[dawd-l]
verb (used without object), dawdled, dawdling.
1.
to waste time; idle; trifle; loiter: Stop dawdling and help me with these packages!
2.
to move slowly, languidly, or dilatorily; saunter.
verb (used with object), dawdled, dawdling.
3.
to waste (time) by or as if by trifling (usually followed by away ): He dawdled away the whole morning.

Origin:
1650–60; variant of daddle to toddle

dawdler, noun
dawdlingly, adverb

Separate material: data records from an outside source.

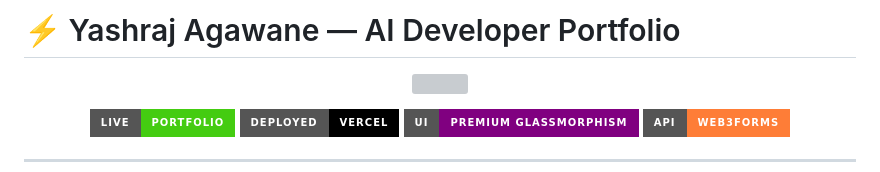
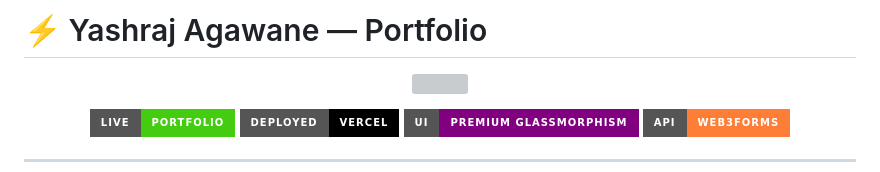
Before and after one commit to yashrajagawane/yashraj-portfolio, a Markdown page: README.md, the part around the change. Drawn GitHub-style; badges without logos; grey boxes are pictures that could not be loaded.

Commit message:
Update portfolio title in README.md

```diff
--- a/README.md
+++ b/README.md
@@ -1,4 +1,4 @@
-# ⚡ Yashraj Agawane — AI Developer Portfolio
+# ⚡ Yashraj Agawane — Portfolio
 
 <p align="center">
   <img src="https://readme-typing-svg.herokuapp.com?font=JetBrains+Mono&size=26&duration=3000&color=FF3B3B&center=true&vCenter=true&width=600&lines=AI+Developer;Machine+Learning+Enthusiast;Building+Intelligent+Systems;Crafting+Premium+Web+Experiences" />
```
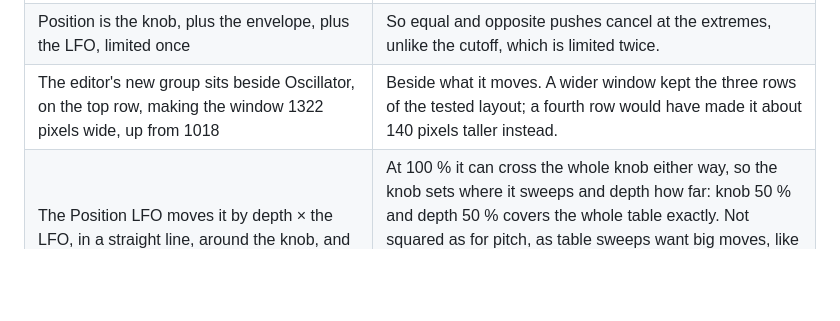
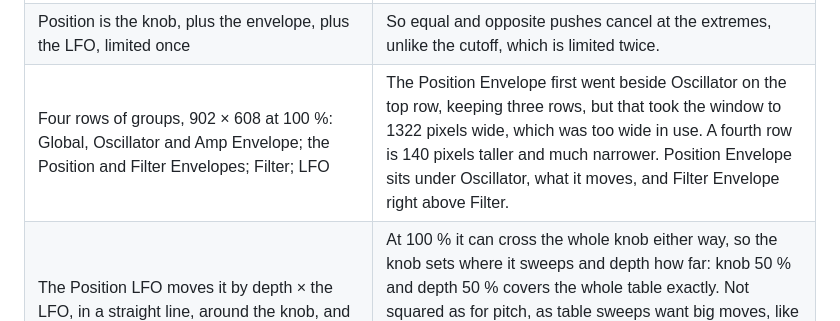
Before and after one commit to christj6/vstTest, a Markdown page: docs/DESIGN.md, the part around the change. GitHub-like rendering; blank space fills up the shorter version.

```diff
--- a/docs/DESIGN.md
+++ b/docs/DESIGN.md
@@ -164,7 +164,7 @@ Anything that needs real work (building tables, loading wavetable files) happens
 | LFO destinations: pitch (default), volume, filter cutoff, wavetable position | Pitch is the default so projects from step 19 keep their vibrato. Each voice multiplies its pitch and level by the LFO's `Modulation`, adds its octaves to the cutoff and its offset to Position; for the destinations not chosen those are exactly 1, 1, 0 and 0, so nothing changes. |
 | A Position envelope of its own, per voice, its amount from −100 to +100 % of the table (default 0) | So the filter and Position can move separately: sharing the filter envelope would save five knobs, but tie the two together for good, as IDs can't be renamed later. A share of the table means the same on every wavetable. At 0 it adds exactly 0. The shape defaults to the filter envelope's pluck, as it has no effect until the amount is turned up, and only the amount glides, so fast sweeps stay sharp. It only shapes Position: the amp envelope alone decides when a note ends. |
 | Position is the knob, plus the envelope, plus the LFO, limited once | So equal and opposite pushes cancel at the extremes, unlike the cutoff, which is limited twice. |
-| The editor's new group sits beside Oscillator, on the top row, making the window 1322 pixels wide, up from 1018 | Beside what it moves. A wider window kept the three rows of the tested layout; a fourth row would have made it about 140 pixels taller instead. |
+| Four rows of groups, 902 × 608 at 100 %: Global, Oscillator and Amp Envelope; the Position and Filter Envelopes; Filter; LFO | The Position Envelope first went beside Oscillator on the top row, keeping three rows, but that took the window to 1322 pixels wide, which was too wide in use. A fourth row is 140 pixels taller and much narrower. Position Envelope sits under Oscillator, what it moves, and Filter Envelope right above Filter. |
 | The Position LFO moves it by depth × the LFO, in a straight line, around the knob, and stops at the table's ends | At 100 % it can cross the whole knob either way, so the knob sets where it sweeps and depth how far: knob 50 % and depth 50 % covers the whole table exactly. Not squared as for pitch, as table sweeps want big moves, like the cutoff. Past an end it holds still rather than wrapping or folding back, as a knob would. On a waveform of one frame it has nothing to move. |
 | Tremolo swings the level between full and 1 − depth | The classic tremolo, in plain gain. It only ever turns the level down, so it can't push the output past full scale, and at 100 % it reaches silence. It's applied per voice rather than to the synth's output, so a stolen note's fade keeps the level it was at. |
 | The cutoff LFO moves it 4 × depth octaves either way, linearly | A filter wobble wants big sweeps, so unlike pitch it isn't squared: 50 % is ±2 octaves. It adds to the filter envelope's octaves, and the total is kept within 20 Hz – 20 kHz. Like the envelope, it does nothing while the filter is off. |
```
Also changed, not shown: README.md (+1 -1 lines), docs/editor.png, 3 other files.
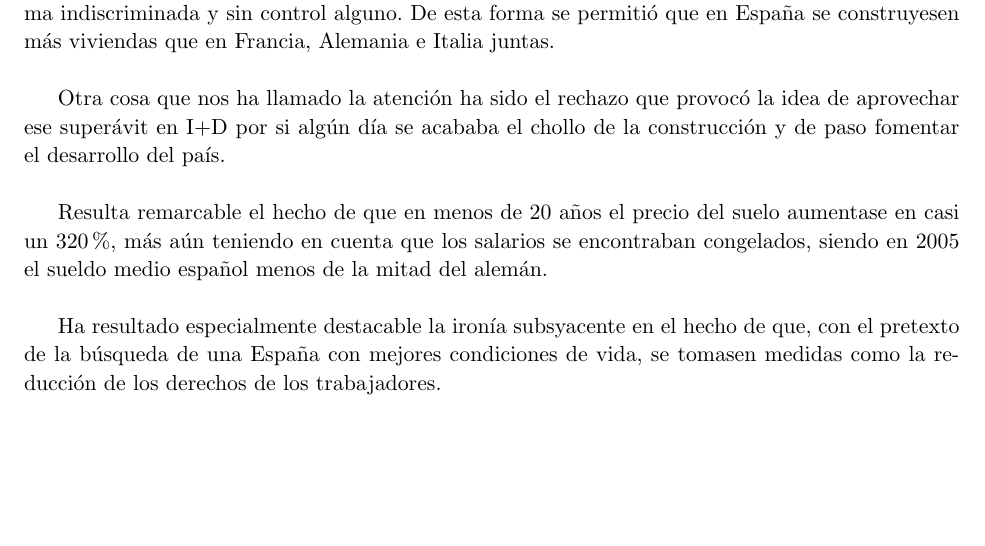
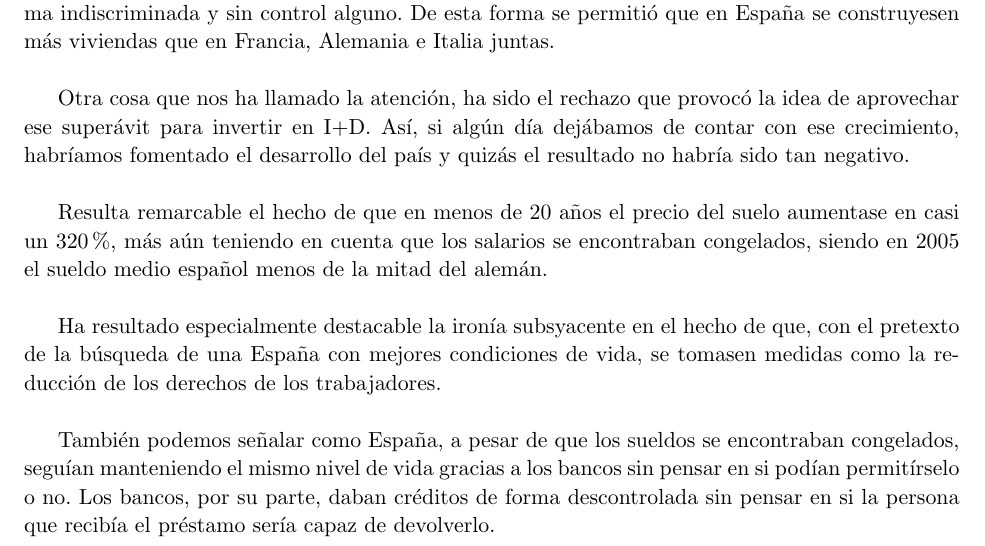
Before and after one commit to fluque1995/empresa-dgiim, a LaTeX document (Practica4/entrega4.tex): part of page 2 of 2, cut so that both start at the same text, the shorter picture padded with empty space. Compiled offline with pdfLaTeX.

Commit message:
cambios ej2
cambiadas algunas cosas

```diff
--- a/Practica4/entrega4.tex
+++ b/Practica4/entrega4.tex
@@ -149,9 +149,10 @@ la ley del suelo de forma indiscriminada y sin control alguno. De esta
 forma se permitió que en España se construyesen más viviendas que en
 Francia, Alemania e Italia juntas.\\
 
-Otra cosa que nos ha llamado la atención ha sido el rechazo que provocó
-la idea de aprovechar ese superávit en I+D por si algún día se acababa
-el chollo de la construcción y de paso fomentar el desarrollo del país.\\
+Otra cosa que nos ha llamado la atención, ha sido el rechazo que provocó
+la idea de aprovechar ese superávit para invertir en I+D. Así, si algún día
+dejábamos de contar con ese crecimiento, habríamos fomentado el desarrollo
+del país y quizás el resultado no habría sido tan negativo.\\
 
 Resulta remarcable el hecho de que en menos de 20 años el precio del suelo
 aumentase en casi un 320\%, más aún teniendo en cuenta que los salarios se
@@ -162,4 +163,10 @@ Ha resultado especialmente destacable la ironía subsyacente en el hecho de
 que, con el pretexto de la búsqueda de una España con mejores condiciones de
 vida, se tomasen medidas como la reducción de los derechos de los trabajadores.\\
 
+También podemos señalar como España, a pesar de que los sueldos se encontraban
+congelados, seguían manteniendo el mismo nivel de vida gracias a los bancos
+sin pensar en si podían permitírselo o no. Los bancos, por su parte, daban créditos
+de forma descontrolada sin pensar en si la persona que recibía el préstamo sería
+capaz de devolverlo.\\
+
 \end{document}
```
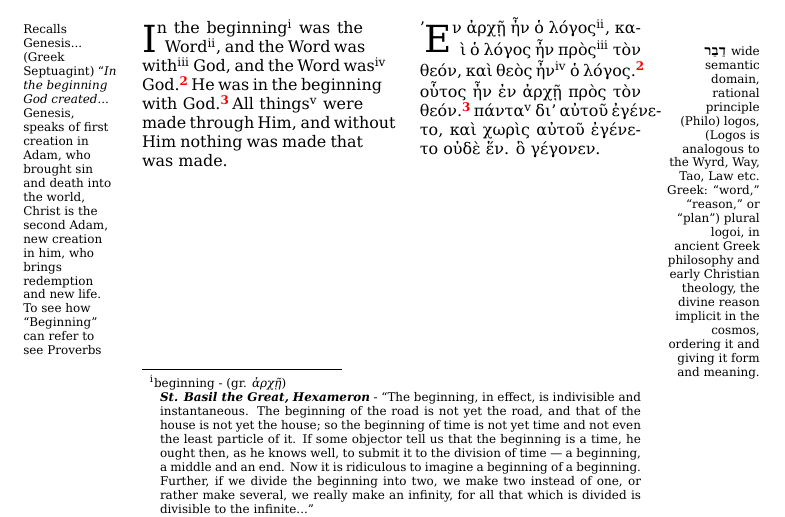
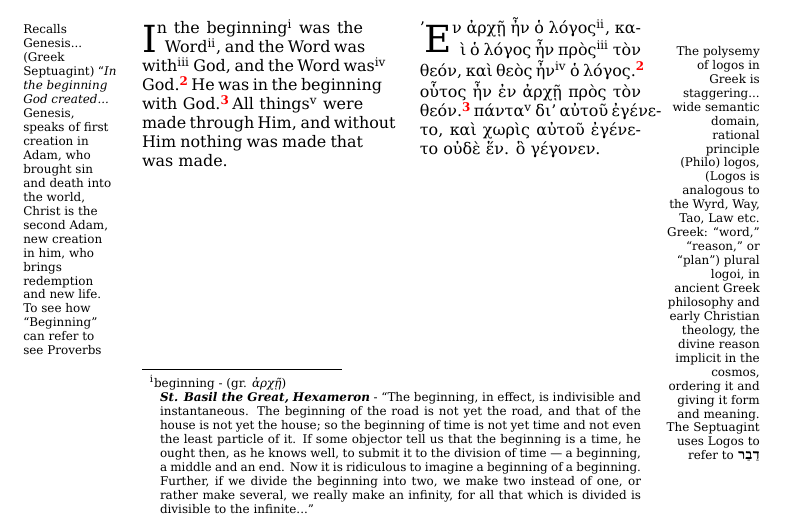
Before and after one commit to christc4/john, a LaTeX book (bib.tex, which reads books/john1.tex): part of page 2 of 9, cut so that both start at the same text. Compiled offline with XeLaTeX.

Commit message:
Auto commit

```diff
--- a/books/john1.tex
+++ b/books/john1.tex
@@ -25,9 +25,11 @@ To see how ``Beginning'' can refer to see Proverbs
 %Find the dabar, hebrew passage
 
 \section*{ΙΩΑΝΝΗΝ}
-    \lettrine[ante=']{E}{ν ἀρχῇ} ἦν ὁ λόγος\footnotemark[2], καὶ ὁ λόγος\rn{ \cjRL{dabar}
+    \lettrine[ante=']{E}{ν ἀρχῇ} ἦν ὁ λόγος\footnotemark[2], καὶ ὁ λόγος\rn{The polysemy of logos in Greek is staggering...
         wide semantic domain, rational principle (Philo) logos, (Logos is analogous to the Wyrd, Way, Tao, Law etc.
-    Greek: “word,” “reason,” or “plan”) plural logoi, in ancient Greek philosophy and early Christian theology, the divine reason implicit in the cosmos, ordering it and giving it form and meaning.} ἦν πρὸς\footnotemark[3] τὸν θεόν, καὶ θεὸς ἦν\footnotemark[4] ὁ λόγος.\vn{2}οὗτος ἦν ἐν ἀρχῇ πρὸς τὸν θεόν.\vn{3}πάντα\footnotemark[5] δι’ αὐτοῦ ἐγένετο, καὶ χωρὶς αὐτοῦ ἐγένετο οὐδὲ ἕν. ὃ γέγονεν.
+    Greek: “word,” “reason,” or “plan”) plural logoi, in ancient Greek philosophy and early Christian theology, the divine reason implicit in the cosmos, ordering it and giving it form and meaning.
+   The Septuagint uses Logos to refer to \cjRL{dabar}
+    } ἦν πρὸς\footnotemark[3] τὸν θεόν, καὶ θεὸς ἦν\footnotemark[4] ὁ λόγος.\vn{2}οὗτος ἦν ἐν ἀρχῇ πρὸς τὸν θεόν.\vn{3}πάντα\footnotemark[5] δι’ αὐτοῦ ἐγένετο, καὶ χωρὶς αὐτοῦ ἐγένετο οὐδὲ ἕν. ὃ γέγονεν.
 \end{paracol}
 
 
```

1, 2. See loiter. 3. fritter, putter, idle, trifle.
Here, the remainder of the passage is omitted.